Michael J. McGandy, Cornell University Press
Stephen M. Wrinn, University Press of Kentucky
Susan Ferber, Oxford University Press
History books vary considerably in their approach to scale—be they international, national, regional, comparative, local, or a combination—but lives and stories can be given particularly fine grained attention when works are specifically rooted in place, be in urban, suburban, rural, or regional. This includes but is not limited to the genre of microhistory, which tends to focus on a specific incident in a place. For readers, these works are among the most narratively satisfying and therefore among the most likely to cross over to non-specialists.
This roundtable aims to address the promise and unique challenges of editing and publishing of such works. For university presses, publishing works of regional trade interest is often an explicit part of their mission and a significant part of their lists. The focus on place can be a plus as well as a minus in writing and promotion. For example, a book that provides close analysis of local factors and actors can easily be challenged as being representative of only an exceptional place, while offering broader and more universal analysis based on a single case study can leave authors open to critique for not studying multiple examples and giving their works more solid grounding. When such books are published, they can often be very appealing to regional media, while being passed over by national media for not being wide enough in scope. Publicity, sales, and marketing departments can capitalize on the local but also need to think creatively to get media and account buyers to pay attention to works that, on the surface, appear to have circumscribed spatial parameters and a limited, place-based readership. Although some places have built and retained a robust regional market, works about places that are not widely beloved as tourist attractions face a different set of challenges.

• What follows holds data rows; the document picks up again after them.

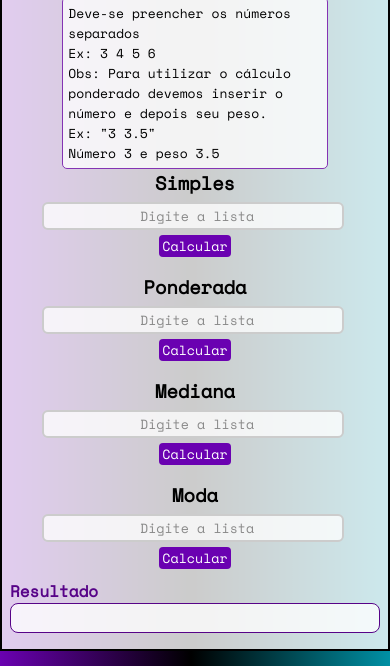
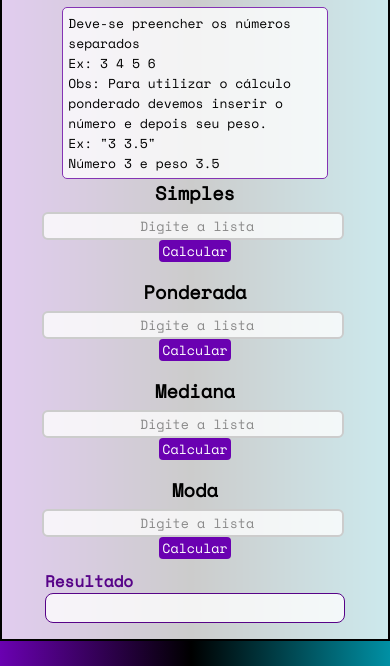
Before and after one commit to Dev-AlandeSouza/Aritmeticas.Js, a plain HTML site: page index.html in a window 390 px wide. Shown: the part 178-844 px from the top of the page. Drawn offline with nearby package versions, Linux system fonts and the light colour scheme.

Commit message:
Update Mobile Responsivity

```diff
--- a/style.css
+++ b/style.css
@@ -21,7 +21,7 @@ body {
   flex-direction: column;
   justify-content: center;
   align-items: center;
-  padding: 1em 0; /* Reduzindo o padding para 1em no topo e na parte inferior, 0 nas laterais */
+  padding: 3em 0;
   border-radius: 1.5em;
   border: 2px solid black;
   background-color: rgba(255, 255, 255, 0.8);
@@ -40,6 +40,11 @@ body {
   border: 2px solid black;
   width: 370px;
   height: 30px;
+  border-radius: 0.5em;
+  border: 1px solid #570388;
+  background-color: #ffffffc5;
+  cursor: text;
+  display: flex;
 }
 
 .controlInputs {
@@ -102,7 +107,7 @@ h1 {
   display: flex;
   flex-direction: column;
   align-items: center;
-  width: 75%;
+  max-width: 75%;
 }
 
 #observation {
@@ -120,14 +125,6 @@ h1 {
 
 #resultID h4 {
   color: #570388;
-}
-
-#result {
-  border-radius: 0.5em;
-  border: 1px solid #570388;
-  background-color: #ffffffc5;
-  cursor: text;
-  display: flex;
 }
 
 @media (max-width: 700px) {
@@ -207,6 +204,7 @@ h1 {
     padding: 1em;
     max-width: 100%;
     border-radius: 0;
+    overflow-y: auto;
   }
 
   h1 {
@@ -214,3 +212,40 @@ h1 {
     margin-bottom: 10px;
   }
 }
+
+@media (max-width: 390px) {
+  body {
+    background: linear-gradient(90deg, #6a01b1 0%, #000000 49%, #0090a4 100%);
+  }
+
+  .main {
+    padding: 1em;
+    max-width: 100%;
+    border-radius: 0;
+    overflow-y: auto;
+  }
+
+  h1 {
+    font-size: 24px;
+    margin-bottom: 10px;
+  }
+
+  .operation-options {
+    align-items: flex-start;
+  }
+
+  .controlInputs {
+    display: flex;
+    flex-direction: column;
+    align-items: center;
+  }
+
+  #observation {
+    width: 100%;
+    height: 50%;
+  }
+
+  #result{
+    width: 300px;
+  }
+}
```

A group of editors, moderated by a historian who has written numerous works about space and place, intend to reflect on editing and publishing about American places. They will discuss the practice of publishing such works and what that means for readership, hopefully giving authors a better sense of how to handle the inherent virtues and vices of this approach.